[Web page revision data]
-- Opening Marker --
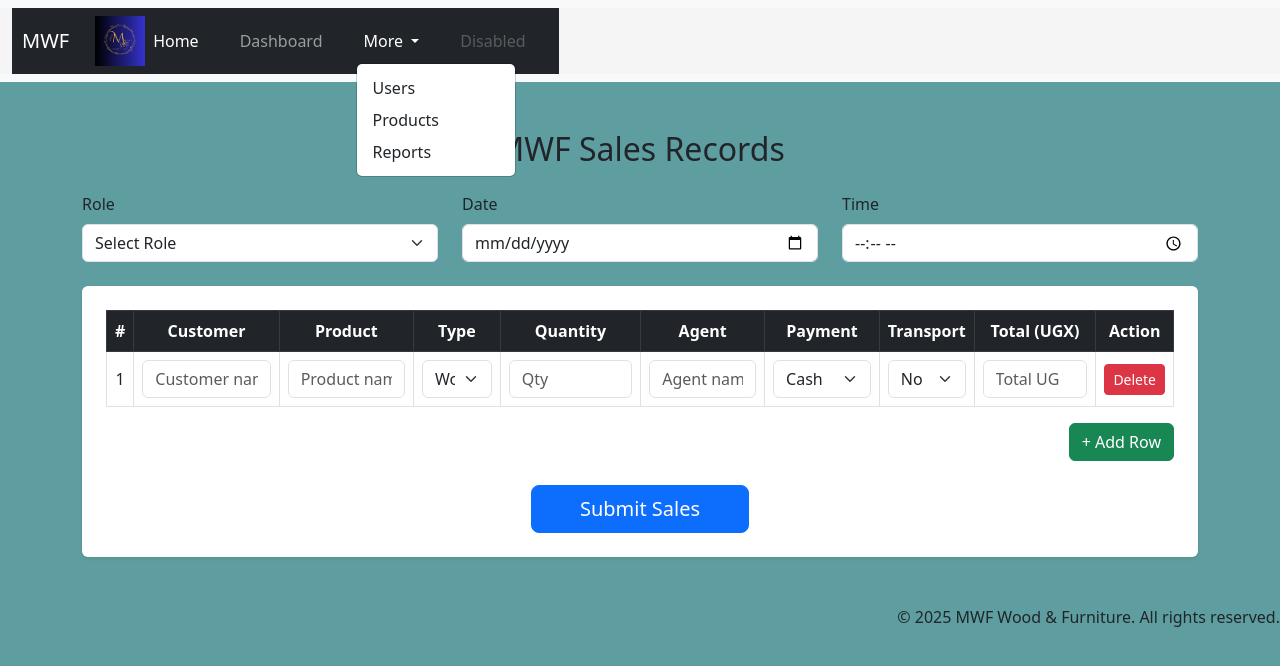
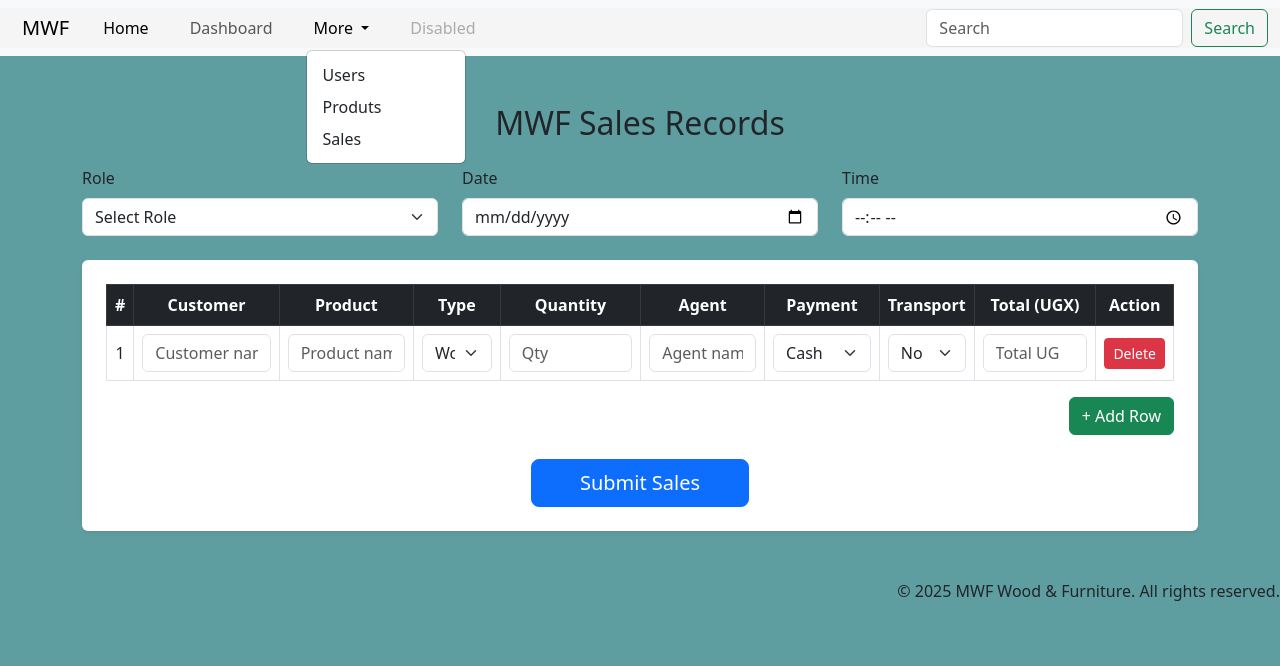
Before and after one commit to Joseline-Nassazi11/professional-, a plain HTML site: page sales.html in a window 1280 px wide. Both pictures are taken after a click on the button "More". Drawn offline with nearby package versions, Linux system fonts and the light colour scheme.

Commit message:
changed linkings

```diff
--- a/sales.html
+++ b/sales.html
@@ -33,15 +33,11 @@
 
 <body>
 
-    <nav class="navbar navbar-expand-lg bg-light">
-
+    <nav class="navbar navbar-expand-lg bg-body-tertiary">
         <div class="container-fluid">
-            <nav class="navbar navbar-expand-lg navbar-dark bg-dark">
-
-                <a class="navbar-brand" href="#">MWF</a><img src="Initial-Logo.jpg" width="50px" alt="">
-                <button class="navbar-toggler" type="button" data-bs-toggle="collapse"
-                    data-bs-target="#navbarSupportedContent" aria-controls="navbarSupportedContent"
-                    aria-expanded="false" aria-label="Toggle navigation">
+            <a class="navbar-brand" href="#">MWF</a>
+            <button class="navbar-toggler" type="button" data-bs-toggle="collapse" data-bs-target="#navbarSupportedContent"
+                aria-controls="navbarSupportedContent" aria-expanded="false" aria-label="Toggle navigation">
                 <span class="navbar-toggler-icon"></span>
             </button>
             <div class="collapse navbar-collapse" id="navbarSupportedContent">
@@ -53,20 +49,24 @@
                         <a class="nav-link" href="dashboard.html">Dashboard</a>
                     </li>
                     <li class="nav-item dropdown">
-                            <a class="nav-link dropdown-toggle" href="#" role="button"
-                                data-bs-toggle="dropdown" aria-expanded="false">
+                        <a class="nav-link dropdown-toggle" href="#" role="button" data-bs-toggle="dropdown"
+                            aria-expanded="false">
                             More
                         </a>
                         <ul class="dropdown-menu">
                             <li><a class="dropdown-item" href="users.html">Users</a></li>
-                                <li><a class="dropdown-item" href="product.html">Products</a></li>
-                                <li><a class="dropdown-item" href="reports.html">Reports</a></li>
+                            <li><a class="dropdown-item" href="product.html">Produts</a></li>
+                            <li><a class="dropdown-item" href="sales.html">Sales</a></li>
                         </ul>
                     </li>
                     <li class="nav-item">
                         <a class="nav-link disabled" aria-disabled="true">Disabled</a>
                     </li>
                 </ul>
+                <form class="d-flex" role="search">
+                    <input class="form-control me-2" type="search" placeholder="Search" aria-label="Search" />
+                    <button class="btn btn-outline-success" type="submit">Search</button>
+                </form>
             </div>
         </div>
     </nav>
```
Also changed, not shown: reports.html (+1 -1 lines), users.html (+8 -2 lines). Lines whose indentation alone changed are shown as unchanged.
-- Closing Marker --
-- Opening Marker --
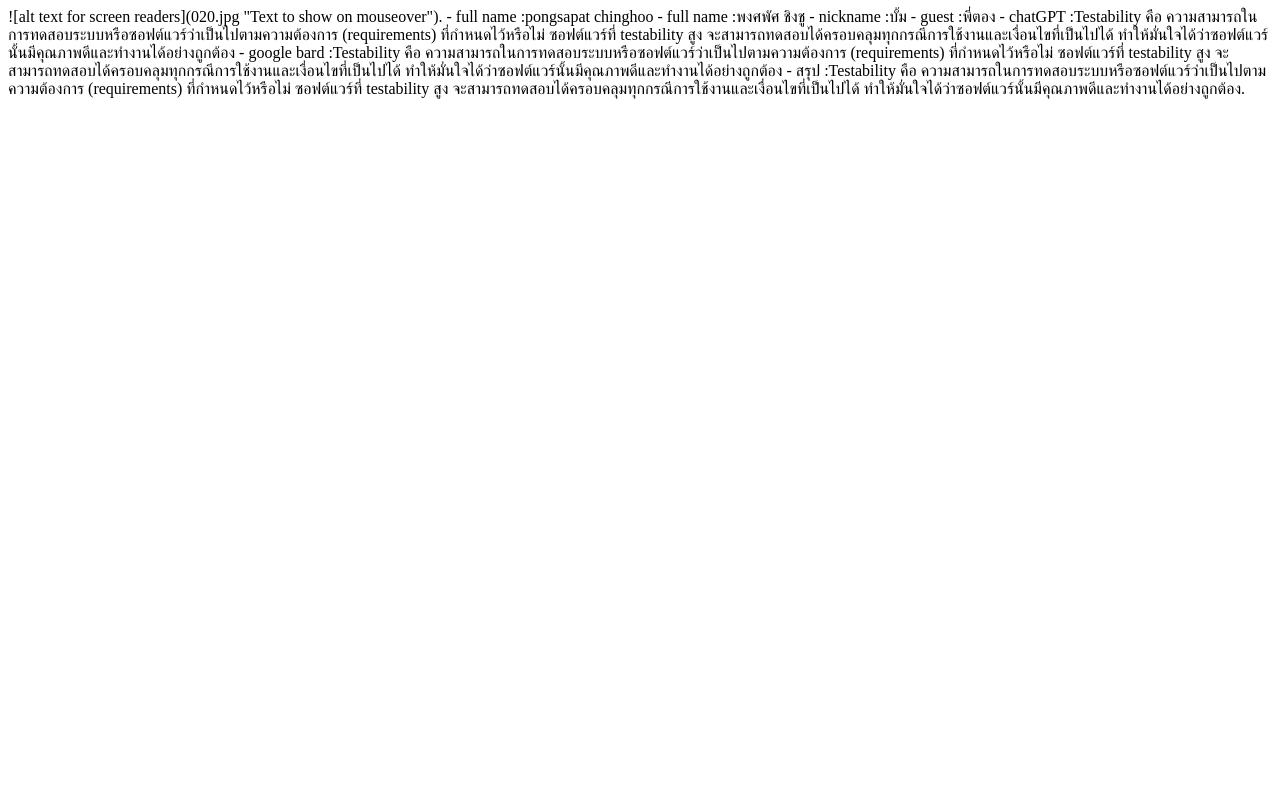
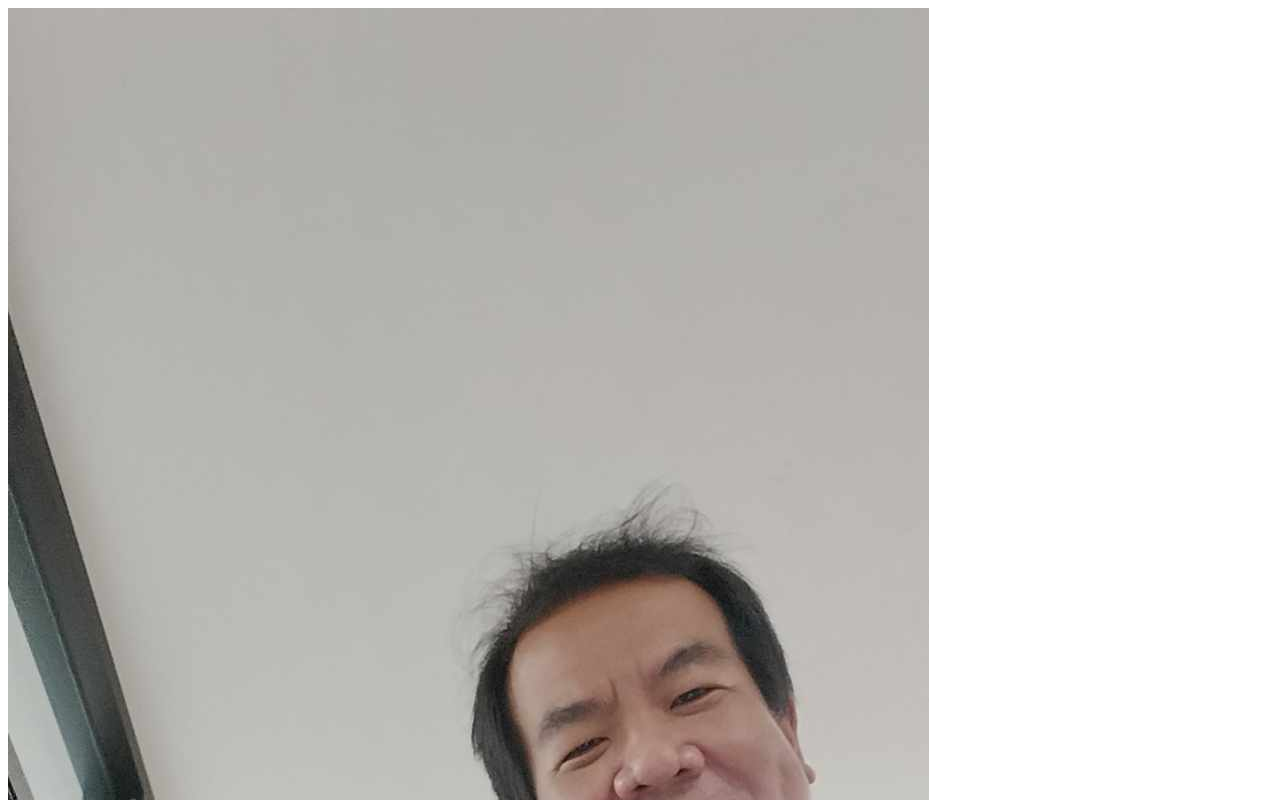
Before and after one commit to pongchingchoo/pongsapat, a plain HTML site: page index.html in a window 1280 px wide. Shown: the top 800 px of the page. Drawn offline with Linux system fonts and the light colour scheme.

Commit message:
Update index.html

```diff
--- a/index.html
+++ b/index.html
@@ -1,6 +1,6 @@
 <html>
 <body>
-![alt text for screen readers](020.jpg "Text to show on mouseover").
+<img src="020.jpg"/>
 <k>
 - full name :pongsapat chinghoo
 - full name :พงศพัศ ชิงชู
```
-- Closing Marker --
-- Opening Marker --
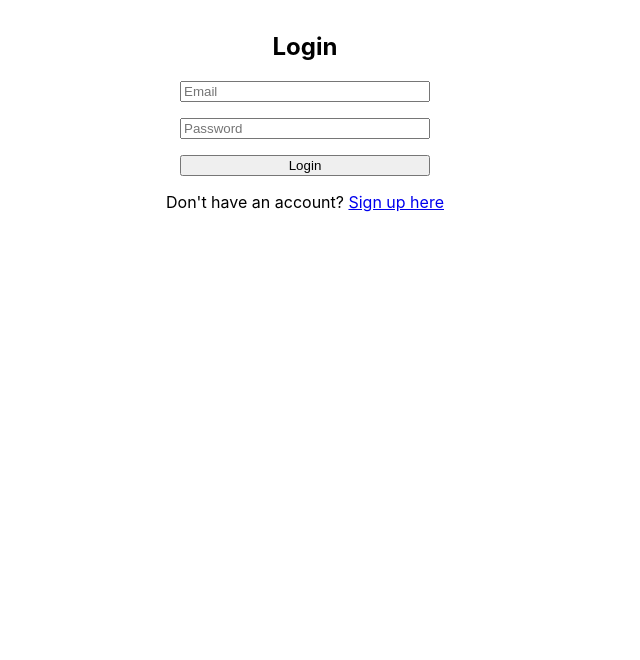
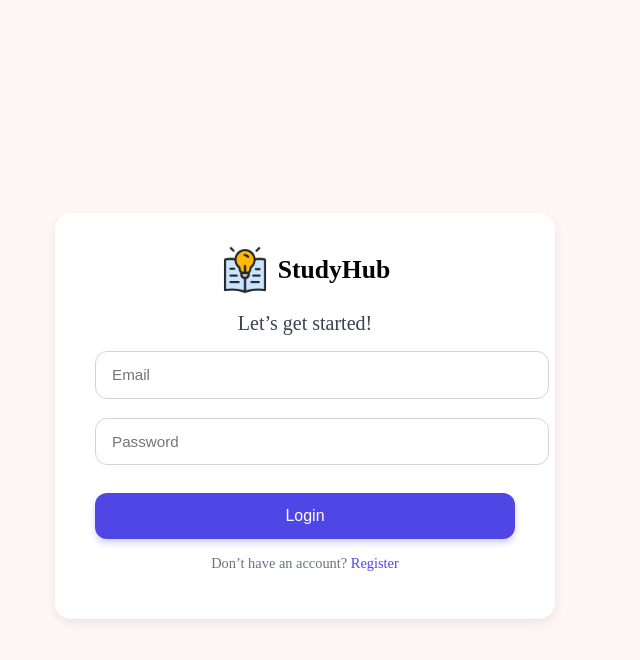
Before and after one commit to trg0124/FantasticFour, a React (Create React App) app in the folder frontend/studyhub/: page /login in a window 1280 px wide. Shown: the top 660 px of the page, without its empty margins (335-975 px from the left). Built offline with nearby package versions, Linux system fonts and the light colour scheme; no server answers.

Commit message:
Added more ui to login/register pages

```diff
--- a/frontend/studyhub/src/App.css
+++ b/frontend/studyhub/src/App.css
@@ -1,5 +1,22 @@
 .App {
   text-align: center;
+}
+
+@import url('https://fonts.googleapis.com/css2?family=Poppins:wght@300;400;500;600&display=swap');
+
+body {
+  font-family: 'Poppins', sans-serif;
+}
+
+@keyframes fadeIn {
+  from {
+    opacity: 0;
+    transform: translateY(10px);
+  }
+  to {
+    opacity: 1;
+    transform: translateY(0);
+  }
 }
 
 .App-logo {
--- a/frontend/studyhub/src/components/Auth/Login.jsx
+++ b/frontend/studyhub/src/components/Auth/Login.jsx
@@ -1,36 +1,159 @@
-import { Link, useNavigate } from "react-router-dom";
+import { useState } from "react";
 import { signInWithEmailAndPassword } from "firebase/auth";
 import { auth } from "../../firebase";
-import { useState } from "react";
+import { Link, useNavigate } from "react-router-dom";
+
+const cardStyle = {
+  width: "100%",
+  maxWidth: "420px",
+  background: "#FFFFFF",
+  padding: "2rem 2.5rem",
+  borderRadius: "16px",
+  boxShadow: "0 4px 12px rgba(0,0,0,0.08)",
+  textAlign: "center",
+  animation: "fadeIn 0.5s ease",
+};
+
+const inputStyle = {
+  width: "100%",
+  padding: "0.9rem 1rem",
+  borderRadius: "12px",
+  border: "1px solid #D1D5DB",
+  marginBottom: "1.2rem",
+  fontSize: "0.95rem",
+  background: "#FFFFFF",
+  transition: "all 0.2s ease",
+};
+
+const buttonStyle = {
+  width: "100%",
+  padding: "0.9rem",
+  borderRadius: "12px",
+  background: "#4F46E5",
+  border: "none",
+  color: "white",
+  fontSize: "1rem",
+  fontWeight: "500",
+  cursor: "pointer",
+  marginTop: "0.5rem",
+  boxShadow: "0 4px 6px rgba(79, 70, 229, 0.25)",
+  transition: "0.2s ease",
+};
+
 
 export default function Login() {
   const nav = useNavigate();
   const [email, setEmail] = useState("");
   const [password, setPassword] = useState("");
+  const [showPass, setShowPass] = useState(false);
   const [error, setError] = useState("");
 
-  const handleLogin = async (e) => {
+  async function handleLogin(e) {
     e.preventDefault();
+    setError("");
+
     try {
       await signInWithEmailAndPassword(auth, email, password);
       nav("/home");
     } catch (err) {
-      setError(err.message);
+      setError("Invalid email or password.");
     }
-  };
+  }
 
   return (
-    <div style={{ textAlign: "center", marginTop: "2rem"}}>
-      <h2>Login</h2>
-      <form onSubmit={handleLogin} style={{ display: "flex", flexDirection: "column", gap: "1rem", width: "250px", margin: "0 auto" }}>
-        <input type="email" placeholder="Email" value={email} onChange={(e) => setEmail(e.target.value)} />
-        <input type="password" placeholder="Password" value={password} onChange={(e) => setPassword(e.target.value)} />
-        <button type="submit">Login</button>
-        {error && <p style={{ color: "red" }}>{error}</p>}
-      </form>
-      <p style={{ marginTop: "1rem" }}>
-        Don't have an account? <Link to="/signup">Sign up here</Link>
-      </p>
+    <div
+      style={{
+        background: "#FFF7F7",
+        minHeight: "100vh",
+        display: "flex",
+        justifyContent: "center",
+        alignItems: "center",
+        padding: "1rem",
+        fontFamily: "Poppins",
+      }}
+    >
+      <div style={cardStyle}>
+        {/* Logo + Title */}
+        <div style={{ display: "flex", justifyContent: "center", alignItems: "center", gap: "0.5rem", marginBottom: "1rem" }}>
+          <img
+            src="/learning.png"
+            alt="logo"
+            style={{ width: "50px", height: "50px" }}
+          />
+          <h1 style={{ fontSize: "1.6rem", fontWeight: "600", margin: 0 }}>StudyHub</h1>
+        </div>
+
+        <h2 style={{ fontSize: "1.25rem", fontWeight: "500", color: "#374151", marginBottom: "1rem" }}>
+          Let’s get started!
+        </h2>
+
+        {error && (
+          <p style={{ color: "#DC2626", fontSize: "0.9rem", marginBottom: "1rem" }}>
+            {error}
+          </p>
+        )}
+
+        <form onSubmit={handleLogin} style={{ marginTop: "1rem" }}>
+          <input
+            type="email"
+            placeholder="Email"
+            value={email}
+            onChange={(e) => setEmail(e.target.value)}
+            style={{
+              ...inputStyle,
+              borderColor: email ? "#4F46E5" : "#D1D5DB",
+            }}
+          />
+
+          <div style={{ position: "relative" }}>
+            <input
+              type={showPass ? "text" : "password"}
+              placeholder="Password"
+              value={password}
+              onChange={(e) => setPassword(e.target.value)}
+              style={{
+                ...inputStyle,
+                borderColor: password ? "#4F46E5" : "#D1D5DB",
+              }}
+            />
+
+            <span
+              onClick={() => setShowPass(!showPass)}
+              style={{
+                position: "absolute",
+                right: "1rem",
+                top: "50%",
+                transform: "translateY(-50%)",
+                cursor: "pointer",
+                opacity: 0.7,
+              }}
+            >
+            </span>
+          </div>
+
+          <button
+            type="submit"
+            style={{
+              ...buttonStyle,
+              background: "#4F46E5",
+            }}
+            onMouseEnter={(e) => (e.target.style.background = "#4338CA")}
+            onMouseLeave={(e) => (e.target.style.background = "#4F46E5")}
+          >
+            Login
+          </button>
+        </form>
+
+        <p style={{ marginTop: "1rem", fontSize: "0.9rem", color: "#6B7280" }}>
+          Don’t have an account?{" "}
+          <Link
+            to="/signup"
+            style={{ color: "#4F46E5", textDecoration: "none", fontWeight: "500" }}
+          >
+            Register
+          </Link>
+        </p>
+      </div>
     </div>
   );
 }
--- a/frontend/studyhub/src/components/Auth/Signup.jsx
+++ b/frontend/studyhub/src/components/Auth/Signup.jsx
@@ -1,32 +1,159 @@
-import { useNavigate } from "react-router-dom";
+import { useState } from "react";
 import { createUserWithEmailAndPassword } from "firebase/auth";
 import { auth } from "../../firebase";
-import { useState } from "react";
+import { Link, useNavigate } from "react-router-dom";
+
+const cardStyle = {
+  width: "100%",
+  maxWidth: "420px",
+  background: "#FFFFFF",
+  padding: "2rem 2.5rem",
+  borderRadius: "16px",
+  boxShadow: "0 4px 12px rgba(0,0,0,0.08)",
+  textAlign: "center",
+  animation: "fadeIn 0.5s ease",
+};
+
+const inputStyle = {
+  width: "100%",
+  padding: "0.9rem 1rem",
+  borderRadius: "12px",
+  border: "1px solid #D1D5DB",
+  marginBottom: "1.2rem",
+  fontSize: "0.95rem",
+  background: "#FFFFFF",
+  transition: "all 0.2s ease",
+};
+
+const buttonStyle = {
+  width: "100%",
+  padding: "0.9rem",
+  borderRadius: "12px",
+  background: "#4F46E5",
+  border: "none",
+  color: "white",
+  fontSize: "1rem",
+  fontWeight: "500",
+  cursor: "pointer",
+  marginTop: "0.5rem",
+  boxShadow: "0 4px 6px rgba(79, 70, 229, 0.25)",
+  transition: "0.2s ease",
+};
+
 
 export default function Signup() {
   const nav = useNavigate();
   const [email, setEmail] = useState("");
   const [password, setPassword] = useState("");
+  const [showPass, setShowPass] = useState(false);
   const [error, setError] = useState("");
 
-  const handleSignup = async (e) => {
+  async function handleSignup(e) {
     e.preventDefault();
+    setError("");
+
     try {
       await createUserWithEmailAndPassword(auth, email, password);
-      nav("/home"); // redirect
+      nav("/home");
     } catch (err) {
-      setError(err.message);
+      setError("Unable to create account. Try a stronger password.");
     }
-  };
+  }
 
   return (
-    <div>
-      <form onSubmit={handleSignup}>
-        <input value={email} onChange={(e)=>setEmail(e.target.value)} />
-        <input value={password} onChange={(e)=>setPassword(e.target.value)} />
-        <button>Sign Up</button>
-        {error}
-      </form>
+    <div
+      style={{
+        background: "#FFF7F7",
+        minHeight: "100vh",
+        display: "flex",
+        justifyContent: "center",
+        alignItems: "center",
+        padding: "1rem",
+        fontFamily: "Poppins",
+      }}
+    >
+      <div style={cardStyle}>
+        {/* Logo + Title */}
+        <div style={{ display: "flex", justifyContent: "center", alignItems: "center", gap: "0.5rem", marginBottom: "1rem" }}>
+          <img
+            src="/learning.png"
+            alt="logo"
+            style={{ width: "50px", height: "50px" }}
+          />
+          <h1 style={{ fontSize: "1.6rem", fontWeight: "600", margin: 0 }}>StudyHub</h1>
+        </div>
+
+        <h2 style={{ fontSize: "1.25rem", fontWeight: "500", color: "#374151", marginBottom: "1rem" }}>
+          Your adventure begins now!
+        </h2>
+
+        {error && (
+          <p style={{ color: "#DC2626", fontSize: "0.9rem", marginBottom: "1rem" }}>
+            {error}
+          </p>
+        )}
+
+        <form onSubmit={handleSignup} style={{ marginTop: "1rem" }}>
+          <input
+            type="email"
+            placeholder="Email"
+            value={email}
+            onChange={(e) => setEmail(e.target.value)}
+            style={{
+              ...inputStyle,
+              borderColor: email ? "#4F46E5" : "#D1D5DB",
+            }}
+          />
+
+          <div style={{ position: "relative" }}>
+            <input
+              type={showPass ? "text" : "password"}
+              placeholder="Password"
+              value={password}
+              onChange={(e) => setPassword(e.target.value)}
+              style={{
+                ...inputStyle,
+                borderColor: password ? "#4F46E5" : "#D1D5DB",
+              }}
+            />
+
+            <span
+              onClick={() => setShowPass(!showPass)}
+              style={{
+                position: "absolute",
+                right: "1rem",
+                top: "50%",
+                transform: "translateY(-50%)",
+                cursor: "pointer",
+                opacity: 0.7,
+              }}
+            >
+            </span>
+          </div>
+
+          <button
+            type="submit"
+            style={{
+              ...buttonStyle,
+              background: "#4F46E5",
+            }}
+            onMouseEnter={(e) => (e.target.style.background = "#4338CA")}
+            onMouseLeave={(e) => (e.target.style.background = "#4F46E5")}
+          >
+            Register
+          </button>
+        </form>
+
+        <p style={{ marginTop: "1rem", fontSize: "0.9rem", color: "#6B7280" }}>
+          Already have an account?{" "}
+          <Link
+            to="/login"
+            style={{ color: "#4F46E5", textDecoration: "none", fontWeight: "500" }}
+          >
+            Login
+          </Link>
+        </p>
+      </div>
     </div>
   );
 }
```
-- Closing Marker --
Assignment: Working from the records above, tally the lines that contain "users" and give only the total.

Response to the task: 2